The New York State Department of Correctional Services (DCS) was an early leader in correctional composting, and now runs the most extensive effort in U.S. prison systems, part of a larger recycling effort that includes cardboard, electronics, textiles, tin cans, plastics, and other materials.
All of New York’s 70 facilities recycle and compost at some level. Out of a total population of 65,000 inmates, about 12,000 are daily engaged in these operations. The skills learned by inmates often result in job offers upon release. New York DCS Resource Management Director Jim Marion says his department is currently discussing ways of modifying the training system so that composting and recycling qualify as vocational training, and not just a work assignment.
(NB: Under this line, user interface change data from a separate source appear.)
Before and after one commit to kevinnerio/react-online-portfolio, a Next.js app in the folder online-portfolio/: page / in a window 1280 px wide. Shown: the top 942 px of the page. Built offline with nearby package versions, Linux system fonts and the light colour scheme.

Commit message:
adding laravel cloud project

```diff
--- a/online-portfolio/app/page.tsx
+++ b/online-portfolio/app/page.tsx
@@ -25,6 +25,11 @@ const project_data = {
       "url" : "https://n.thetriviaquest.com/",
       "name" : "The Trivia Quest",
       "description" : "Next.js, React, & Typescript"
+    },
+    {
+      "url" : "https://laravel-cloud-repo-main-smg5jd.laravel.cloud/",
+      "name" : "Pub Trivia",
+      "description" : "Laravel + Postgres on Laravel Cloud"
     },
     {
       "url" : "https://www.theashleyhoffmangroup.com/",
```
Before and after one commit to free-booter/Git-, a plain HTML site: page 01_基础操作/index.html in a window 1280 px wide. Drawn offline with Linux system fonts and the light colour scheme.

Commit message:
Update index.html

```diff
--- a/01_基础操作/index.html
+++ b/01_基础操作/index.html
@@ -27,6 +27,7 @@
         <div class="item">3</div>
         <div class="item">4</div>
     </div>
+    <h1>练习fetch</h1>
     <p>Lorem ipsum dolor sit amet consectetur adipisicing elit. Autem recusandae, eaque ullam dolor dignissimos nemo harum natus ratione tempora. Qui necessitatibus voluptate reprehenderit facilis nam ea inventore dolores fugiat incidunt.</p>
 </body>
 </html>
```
But Marion says that the most important thing to remember is that correctional composting is a business. “We do a cost-benefit analysis on each site, and depending on the amount of avoided costs or savings, that will determine, to a certain extent, how much we invest in a facility,” says Marion. “Monthly, I get e-mail reports from every facility. That goes to the corrections commissioner and on to the governor's budget report.”
Those savings are substantial. “When one 1,500-inmate facility started their composting operation, their first month, the garbage bill went down by $3,500,” says Marion. In 2003, the New York DCS diverted 10,490 tons of food waste and the scrap wood waste used for bulking agent. At $130-per-ton for tipping, hauling and landfill fees, the department's overall averted costs for composting alone were $1,360,000. “Last year, our avoided cost was more than we paid for waste disposal within the entire department,” Marion reports.
Virginia is one of the more recent state prison systems to embrace correctional composting. Tommy Davis, the Virginia DOC's director of environmental services, consulted Jim Marion when he began his research on composting four years ago. Davis determined he did not have the space necessary for windrow composting, saying such an operation would have occupied 50 to 60 acres.
And because composting by windrow produces a powerful odor, windrows require more distance from a facility, leading to concerns that the operation would be too far from the secure perimeter. “You don't know when the inmates may be called back on the hill because of an escape or riot,” says Davis. “You have problems with seagulls and animals. You have stench.”
Instead of a windrow operation, Virginia went with state-of-the-art in-vessel composting units from Wright Environmental. The company's in-vessel units are fully enclosed and include a bio-filter, making them virtually smell-free. By keeping composting closer to a facility, transport distances from kitchen pick-up spots are shorter, streamlining operations.
In addition, Wright's in-vessel composting units are computer-operated. By regulating the decomposition conditions inside, the first stage of composting takes two weeks or less, compared to a three to four week cycle with an aerated bay or windrow. Davis also reports that the provider of the units was able to supply various sizes of in-vessel composters for different sized facilities, and that the company willingly provided service after the conclusion of the warranty.
The trade off for in-vessel composting is that the units are typically twice as expensive. “I have requested every year, through the Virginia general assembly, to get more money to put more composters in place,” says Davis. “We haven't got any money, but it's a cost saving program, and just as soon as it comes to their attention that we're saving, then I'm sure they'll start allocating money to buy more.”
“Not everyone has the capital. In order to get composting off the ground, someone at the commissioners' level really has to be committed to saving money,” says Marion, whose recycling program was also bolstered by New York's Solid Waste Management Act of 1988. “You have to be a little bit of a salesman.”
Marion acknowledges his depart was lucky to have support from both the state and his corrections commissioner, but notes that his program started small, without state-of-the-art technology. “We started with low-tech windrows on pad that were actually an abandoned parking lot.” What made the difference were the pilot studies that allowed him to prove his savings to the governor's budget office.
“Every year, they've given us more money to do it, but we had to show a positive balance,” Marion says.